Terpenes aren’t the only game in town. As you’re no doubt aware, assessing a plant’s cannabinoids—another class of natural compounds, which includes THC, CBD and over 100 others—is still an extremely useful way to interpret any given cannabis strain and predict its effects.
But let’s focus on the terpenes. Today we’re turning to eucalyptol. Though it’s not included in the list of the ten most important terpenes in cannabis, it’s still an important and distinctive component in some strains. In addition to contributing a characteristic camphor-like aroma, eucalyptol exhibits several intriguing and powerful medical effects.
What Does Eucalyptol Smell Like, And What Can It Do For Us?
Eucalyptol—sometimes known as “cineole”—is found all over nature. It’s in the scents of eucalyptus, of course, but also in mint, sage, and tea tree oil.
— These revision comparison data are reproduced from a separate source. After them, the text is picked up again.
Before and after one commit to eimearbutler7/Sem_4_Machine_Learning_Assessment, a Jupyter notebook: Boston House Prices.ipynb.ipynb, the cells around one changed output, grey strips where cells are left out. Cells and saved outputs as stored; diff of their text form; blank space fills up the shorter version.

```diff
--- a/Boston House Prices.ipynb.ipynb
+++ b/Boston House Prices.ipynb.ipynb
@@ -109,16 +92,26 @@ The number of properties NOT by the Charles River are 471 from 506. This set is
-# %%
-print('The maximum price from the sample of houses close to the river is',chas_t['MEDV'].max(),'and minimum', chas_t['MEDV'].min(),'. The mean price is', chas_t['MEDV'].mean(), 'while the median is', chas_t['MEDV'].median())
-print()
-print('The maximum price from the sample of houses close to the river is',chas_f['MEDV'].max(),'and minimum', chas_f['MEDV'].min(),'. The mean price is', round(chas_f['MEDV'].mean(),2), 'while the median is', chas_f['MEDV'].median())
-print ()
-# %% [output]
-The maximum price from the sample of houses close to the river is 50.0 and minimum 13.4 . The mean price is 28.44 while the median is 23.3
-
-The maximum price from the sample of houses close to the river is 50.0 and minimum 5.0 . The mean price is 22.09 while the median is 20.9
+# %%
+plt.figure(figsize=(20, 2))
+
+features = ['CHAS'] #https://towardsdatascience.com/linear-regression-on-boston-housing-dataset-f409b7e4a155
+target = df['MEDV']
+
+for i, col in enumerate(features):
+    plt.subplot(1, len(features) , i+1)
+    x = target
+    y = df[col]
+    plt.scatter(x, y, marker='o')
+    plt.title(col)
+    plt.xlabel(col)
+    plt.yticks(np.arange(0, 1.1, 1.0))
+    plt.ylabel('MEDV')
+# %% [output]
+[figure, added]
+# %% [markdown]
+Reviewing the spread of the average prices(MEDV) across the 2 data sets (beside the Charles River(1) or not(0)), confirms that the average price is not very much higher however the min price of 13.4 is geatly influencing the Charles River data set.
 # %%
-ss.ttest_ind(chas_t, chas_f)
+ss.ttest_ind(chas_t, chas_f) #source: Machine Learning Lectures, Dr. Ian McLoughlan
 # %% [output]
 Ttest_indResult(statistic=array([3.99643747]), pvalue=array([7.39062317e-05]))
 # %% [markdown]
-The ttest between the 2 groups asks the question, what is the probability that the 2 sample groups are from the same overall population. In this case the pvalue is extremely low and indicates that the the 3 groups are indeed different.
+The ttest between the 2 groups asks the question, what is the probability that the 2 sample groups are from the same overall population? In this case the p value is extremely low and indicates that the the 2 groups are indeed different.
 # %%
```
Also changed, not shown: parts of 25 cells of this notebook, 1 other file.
Many fans pick up on its distinctive “cooling” qualities, evident in the many balms, lotions, and rubs it finds its way into.
Eucalyptol isn’t as abundant as some other terpenes, like myrcene or humulene, but it makes up for its relative scarcity—typically around .06% of a given strain’s terpene profile—with powerful analgesic (that’s “pain-fighting”) and antibacterial qualities.
In fact, when it comes to pain relief, researchers have known for nearly 20 years that eucalyptol has the potential to fight pain by acting as an analgesic and anti-inflammatory. Since then, studies have suggested the terpene’s effectiveness in combating sinus and colon inflammation.
Similarly, eucalyptol may have a role to play in treating asthma, an increasingly common and potentially serious inflammatory condition. A study published in 1998 and a more recent one both point to the terpene’s effectiveness fighting this disease, which currently afflicts some 26 million Americans.
Eucalyptol may also have a role to play in fighting Alzheimer’s disease, an irreversible and progressive brain disorder. Studies have found that it works by reducing neuroinflammation and possibly by improving memory and cognition.
Eucalyptol’s aroma superficially resembles that of tea tree, and like that medical miracle worker, eucalyptol exhibits powerful anti-bacterial effects. It has been shown to be effective against some truly nasty bugs, including E. coli, Enterobacter, and Staphylococcus. As you’re no doubt aware, as the threat of antibiotic-resistant microbes grows, natural alternatives such as eucalyptol will find themselves in increasing demand.
We need more research to determine how the terpenes in cannabis can help manage different conditions, but it’s an exciting field.
How to Get Eucalyptol from Cannabis
Eucalyptol is relatively scarce in cannabis, but there are at least a handful of strains it appears in:
Headband is known for providing long-lasting pain relief, relaxation, and stress-fighting qualities. Many find it has a slow and gentle “come on,” so be sure to go low and slow with this potent strain!
Super Silver Haze is a popular sativa strain, typically characterized by piney, citrusy and–of course–eucalyptus notes. It does tend to be buzzy and energetic, and some find it causes distracting “racing mind” effects. On the other hand, it’s beloved by many creatives for its energizing and inspiring qualities.
GSC (formerly known as Girl Scout Cookies) is a potent high-THC strain also known for a robust CBD and CBN content. Be forewarned: The high is an enjoyable experience, but not one noted for high productivity!